**ACTIVITY:**
How many lines in the listing contain the word "Accepted"? Reply with the number alone.

****

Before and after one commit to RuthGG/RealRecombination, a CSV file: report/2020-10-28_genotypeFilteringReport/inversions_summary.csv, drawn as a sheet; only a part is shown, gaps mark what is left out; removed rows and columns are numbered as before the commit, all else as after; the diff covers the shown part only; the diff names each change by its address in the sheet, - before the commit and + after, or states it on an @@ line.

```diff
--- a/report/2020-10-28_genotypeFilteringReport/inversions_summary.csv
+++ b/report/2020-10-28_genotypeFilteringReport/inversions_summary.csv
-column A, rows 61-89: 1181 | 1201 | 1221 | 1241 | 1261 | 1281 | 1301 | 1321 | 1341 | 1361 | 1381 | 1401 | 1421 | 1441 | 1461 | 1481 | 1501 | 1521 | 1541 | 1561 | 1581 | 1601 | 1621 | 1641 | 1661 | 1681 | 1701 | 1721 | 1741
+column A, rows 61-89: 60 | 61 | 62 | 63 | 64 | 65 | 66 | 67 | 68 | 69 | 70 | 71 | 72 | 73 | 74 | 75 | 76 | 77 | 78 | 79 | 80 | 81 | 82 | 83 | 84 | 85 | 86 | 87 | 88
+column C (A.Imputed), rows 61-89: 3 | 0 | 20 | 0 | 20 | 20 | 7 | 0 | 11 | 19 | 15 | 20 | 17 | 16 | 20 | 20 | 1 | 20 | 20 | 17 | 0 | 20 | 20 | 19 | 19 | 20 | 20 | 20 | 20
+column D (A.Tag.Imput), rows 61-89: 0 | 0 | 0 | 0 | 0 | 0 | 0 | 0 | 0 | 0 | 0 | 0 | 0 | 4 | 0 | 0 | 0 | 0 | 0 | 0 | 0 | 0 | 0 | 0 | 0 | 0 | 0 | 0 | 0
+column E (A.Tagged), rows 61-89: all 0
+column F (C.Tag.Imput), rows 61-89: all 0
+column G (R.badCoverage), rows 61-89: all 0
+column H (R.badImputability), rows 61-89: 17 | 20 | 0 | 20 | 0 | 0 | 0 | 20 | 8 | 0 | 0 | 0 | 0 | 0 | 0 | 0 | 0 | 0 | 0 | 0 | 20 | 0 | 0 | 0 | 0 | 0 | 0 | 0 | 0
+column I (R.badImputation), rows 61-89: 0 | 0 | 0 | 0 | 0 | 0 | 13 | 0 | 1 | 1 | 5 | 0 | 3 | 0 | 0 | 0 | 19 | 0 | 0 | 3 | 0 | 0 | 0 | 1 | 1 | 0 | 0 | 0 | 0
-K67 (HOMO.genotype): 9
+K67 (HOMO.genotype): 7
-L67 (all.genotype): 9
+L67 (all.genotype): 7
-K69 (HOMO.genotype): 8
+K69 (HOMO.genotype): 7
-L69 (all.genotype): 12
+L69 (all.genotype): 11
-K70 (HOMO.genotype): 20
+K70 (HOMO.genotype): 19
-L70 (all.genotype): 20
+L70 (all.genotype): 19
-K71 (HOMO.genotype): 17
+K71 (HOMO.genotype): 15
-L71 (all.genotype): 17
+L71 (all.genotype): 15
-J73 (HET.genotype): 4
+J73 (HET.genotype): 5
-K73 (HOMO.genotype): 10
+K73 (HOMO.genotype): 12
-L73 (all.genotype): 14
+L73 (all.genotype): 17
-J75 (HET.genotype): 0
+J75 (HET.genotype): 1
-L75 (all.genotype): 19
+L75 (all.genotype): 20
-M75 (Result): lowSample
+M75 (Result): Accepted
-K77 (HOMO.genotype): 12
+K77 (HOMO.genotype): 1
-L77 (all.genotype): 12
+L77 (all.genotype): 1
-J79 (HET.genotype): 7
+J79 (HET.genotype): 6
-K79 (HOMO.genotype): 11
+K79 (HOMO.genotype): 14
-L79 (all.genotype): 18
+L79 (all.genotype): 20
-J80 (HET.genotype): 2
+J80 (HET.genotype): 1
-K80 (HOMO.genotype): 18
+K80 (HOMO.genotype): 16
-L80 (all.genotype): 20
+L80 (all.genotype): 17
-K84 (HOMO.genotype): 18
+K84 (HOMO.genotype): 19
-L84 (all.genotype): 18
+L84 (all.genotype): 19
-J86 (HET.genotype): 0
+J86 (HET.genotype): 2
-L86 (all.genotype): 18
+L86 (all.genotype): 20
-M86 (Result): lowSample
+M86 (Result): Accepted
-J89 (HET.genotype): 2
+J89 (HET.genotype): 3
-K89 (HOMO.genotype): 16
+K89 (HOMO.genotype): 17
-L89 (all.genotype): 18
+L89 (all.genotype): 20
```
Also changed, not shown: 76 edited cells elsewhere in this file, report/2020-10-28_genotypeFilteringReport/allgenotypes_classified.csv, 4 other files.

****

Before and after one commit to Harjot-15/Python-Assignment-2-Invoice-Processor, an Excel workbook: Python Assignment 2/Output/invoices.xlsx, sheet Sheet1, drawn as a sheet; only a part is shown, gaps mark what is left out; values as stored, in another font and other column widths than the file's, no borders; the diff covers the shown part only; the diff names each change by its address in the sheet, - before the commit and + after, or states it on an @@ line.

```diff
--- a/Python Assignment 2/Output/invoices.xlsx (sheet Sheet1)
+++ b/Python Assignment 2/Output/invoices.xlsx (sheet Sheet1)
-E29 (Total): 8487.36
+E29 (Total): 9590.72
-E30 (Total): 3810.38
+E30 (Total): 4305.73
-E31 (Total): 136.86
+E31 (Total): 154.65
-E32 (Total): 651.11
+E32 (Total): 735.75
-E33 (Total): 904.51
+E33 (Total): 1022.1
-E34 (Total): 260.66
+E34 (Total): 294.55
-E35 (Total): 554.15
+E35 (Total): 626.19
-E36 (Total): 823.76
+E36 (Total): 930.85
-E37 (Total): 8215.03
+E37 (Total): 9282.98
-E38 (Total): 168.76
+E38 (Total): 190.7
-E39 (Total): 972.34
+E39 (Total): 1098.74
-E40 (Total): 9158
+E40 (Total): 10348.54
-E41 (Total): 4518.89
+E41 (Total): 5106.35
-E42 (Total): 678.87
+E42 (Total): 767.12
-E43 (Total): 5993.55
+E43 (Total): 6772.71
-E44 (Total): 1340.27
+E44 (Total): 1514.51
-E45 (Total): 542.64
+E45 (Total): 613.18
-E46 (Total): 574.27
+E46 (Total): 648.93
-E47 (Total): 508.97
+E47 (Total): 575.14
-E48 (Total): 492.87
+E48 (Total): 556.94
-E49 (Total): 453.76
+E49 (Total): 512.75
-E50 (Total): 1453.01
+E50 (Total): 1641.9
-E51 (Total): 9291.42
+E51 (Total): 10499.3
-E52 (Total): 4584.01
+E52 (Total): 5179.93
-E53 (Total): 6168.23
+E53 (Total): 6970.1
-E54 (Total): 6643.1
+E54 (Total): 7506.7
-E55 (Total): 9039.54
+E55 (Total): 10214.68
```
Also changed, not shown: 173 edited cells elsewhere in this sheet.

****

**PROBLEM SOLUTION:**
2